**Work to complete:** Pictures aside, return all of the records exactly as they stand.

[[ Material for this exercise, beginning ]]

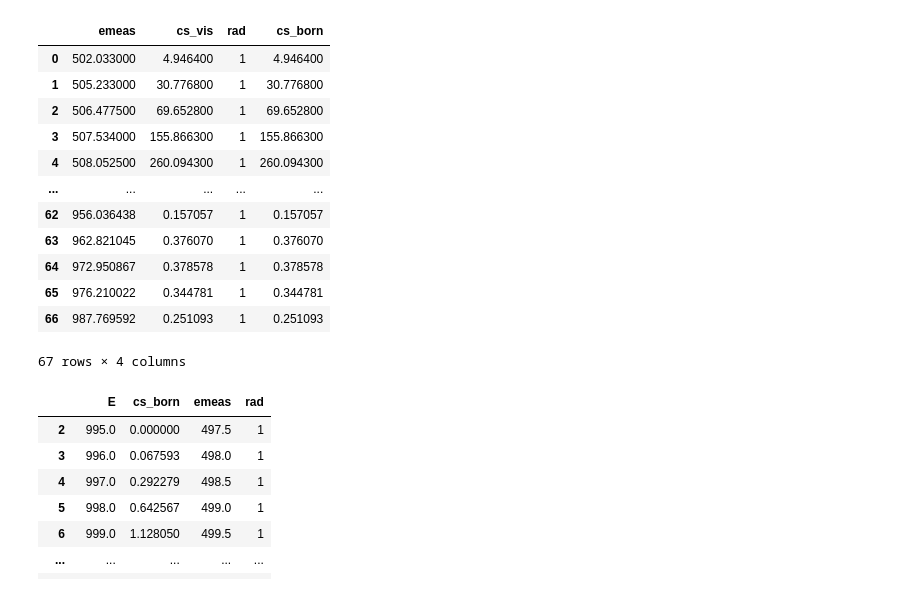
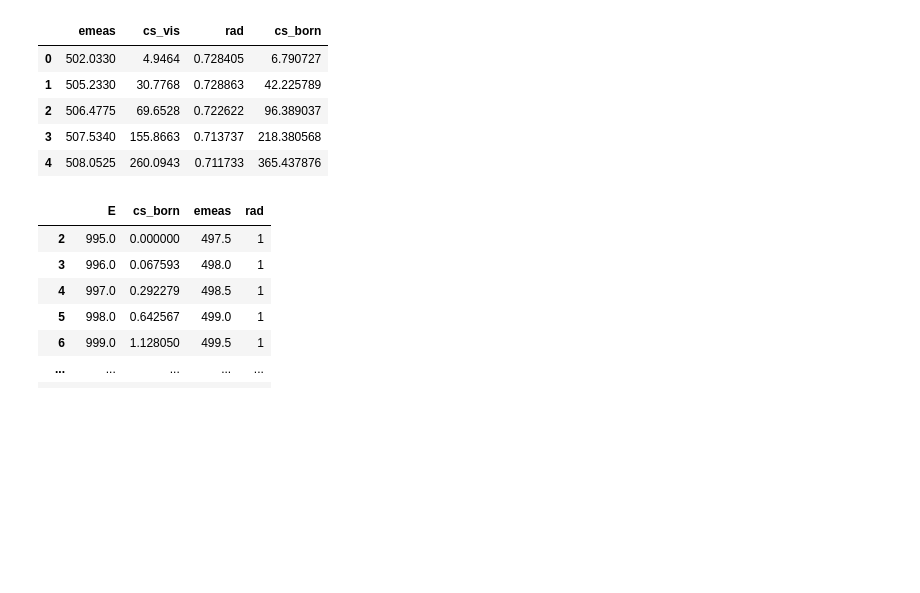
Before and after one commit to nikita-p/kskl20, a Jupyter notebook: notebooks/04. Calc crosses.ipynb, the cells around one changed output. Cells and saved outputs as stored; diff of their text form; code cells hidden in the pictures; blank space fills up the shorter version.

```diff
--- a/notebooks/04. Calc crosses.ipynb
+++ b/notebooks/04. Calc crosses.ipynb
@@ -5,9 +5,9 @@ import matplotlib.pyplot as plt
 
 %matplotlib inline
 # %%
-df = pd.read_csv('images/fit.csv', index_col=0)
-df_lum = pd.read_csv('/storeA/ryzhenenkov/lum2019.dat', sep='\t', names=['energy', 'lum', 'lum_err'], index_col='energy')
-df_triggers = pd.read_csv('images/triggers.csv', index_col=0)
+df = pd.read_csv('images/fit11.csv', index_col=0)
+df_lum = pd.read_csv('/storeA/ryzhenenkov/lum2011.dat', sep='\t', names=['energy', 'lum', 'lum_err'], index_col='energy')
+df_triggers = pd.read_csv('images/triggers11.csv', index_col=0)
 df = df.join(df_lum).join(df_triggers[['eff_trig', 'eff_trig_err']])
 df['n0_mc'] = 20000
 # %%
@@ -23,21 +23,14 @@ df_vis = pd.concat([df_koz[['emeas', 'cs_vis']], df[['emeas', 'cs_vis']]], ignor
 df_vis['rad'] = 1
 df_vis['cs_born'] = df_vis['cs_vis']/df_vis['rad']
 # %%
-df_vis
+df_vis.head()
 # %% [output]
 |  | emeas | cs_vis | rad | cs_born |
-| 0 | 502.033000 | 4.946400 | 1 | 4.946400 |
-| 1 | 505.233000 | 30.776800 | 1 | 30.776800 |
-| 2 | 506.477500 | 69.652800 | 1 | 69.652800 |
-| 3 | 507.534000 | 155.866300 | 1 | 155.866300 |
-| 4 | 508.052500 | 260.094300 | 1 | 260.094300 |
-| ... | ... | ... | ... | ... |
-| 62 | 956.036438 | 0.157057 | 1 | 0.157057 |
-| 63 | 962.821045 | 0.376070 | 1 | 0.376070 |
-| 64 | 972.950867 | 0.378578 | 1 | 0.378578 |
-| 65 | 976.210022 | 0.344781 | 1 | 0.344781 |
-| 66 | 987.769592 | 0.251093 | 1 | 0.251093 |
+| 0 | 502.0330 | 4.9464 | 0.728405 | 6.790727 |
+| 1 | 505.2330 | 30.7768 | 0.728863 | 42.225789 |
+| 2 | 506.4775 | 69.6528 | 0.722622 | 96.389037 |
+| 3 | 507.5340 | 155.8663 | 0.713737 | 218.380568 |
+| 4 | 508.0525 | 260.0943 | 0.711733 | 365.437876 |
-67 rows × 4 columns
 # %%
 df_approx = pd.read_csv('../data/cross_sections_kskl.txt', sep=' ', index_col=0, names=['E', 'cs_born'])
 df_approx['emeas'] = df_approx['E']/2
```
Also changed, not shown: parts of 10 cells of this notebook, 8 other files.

[[ Material for this exercise, end ]]

**Solution for this exercise:**
Before and after one commit to nikita-p/kskl20, a Jupyter notebook: notebooks/04. Calc crosses.ipynb, the cells around one changed output. Cells and saved outputs as stored; diff of their text form; code cells hidden in the pictures; blank space fills up the shorter version.

```diff
--- a/notebooks/04. Calc crosses.ipynb
+++ b/notebooks/04. Calc crosses.ipynb
@@ -5,9 +5,9 @@ import matplotlib.pyplot as plt
 
 %matplotlib inline
 # %%
-df = pd.read_csv('images/fit.csv', index_col=0)
-df_lum = pd.read_csv('/storeA/ryzhenenkov/lum2019.dat', sep='\t', names=['energy', 'lum', 'lum_err'], index_col='energy')
-df_triggers = pd.read_csv('images/triggers.csv', index_col=0)
+df = pd.read_csv('images/fit11.csv', index_col=0)
+df_lum = pd.read_csv('/storeA/ryzhenenkov/lum2011.dat', sep='\t', names=['energy', 'lum', 'lum_err'], index_col='energy')
+df_triggers = pd.read_csv('images/triggers11.csv', index_col=0)
 df = df.join(df_lum).join(df_triggers[['eff_trig', 'eff_trig_err']])
 df['n0_mc'] = 20000
 # %%
@@ -23,21 +23,14 @@ df_vis = pd.concat([df_koz[['emeas', 'cs_vis']], df[['emeas', 'cs_vis']]], ignor
 df_vis['rad'] = 1
 df_vis['cs_born'] = df_vis['cs_vis']/df_vis['rad']
 # %%
-df_vis
+df_vis.head()
 # %% [output]
 |  | emeas | cs_vis | rad | cs_born |
-| 0 | 502.033000 | 4.946400 | 1 | 4.946400 |
-| 1 | 505.233000 | 30.776800 | 1 | 30.776800 |
-| 2 | 506.477500 | 69.652800 | 1 | 69.652800 |
-| 3 | 507.534000 | 155.866300 | 1 | 155.866300 |
-| 4 | 508.052500 | 260.094300 | 1 | 260.094300 |
-| ... | ... | ... | ... | ... |
-| 62 | 956.036438 | 0.157057 | 1 | 0.157057 |
-| 63 | 962.821045 | 0.376070 | 1 | 0.376070 |
-| 64 | 972.950867 | 0.378578 | 1 | 0.378578 |
-| 65 | 976.210022 | 0.344781 | 1 | 0.344781 |
-| 66 | 987.769592 | 0.251093 | 1 | 0.251093 |
+| 0 | 502.0330 | 4.9464 | 0.728405 | 6.790727 |
+| 1 | 505.2330 | 30.7768 | 0.728863 | 42.225789 |
+| 2 | 506.4775 | 69.6528 | 0.722622 | 96.389037 |
+| 3 | 507.5340 | 155.8663 | 0.713737 | 218.380568 |
+| 4 | 508.0525 | 260.0943 | 0.711733 | 365.437876 |
-67 rows × 4 columns
 # %%
 df_approx = pd.read_csv('../data/cross_sections_kskl.txt', sep=' ', index_col=0, names=['E', 'cs_born'])
 df_approx['emeas'] = df_approx['E']/2
```
Also changed, not shown: parts of 10 cells of this notebook, 8 other files.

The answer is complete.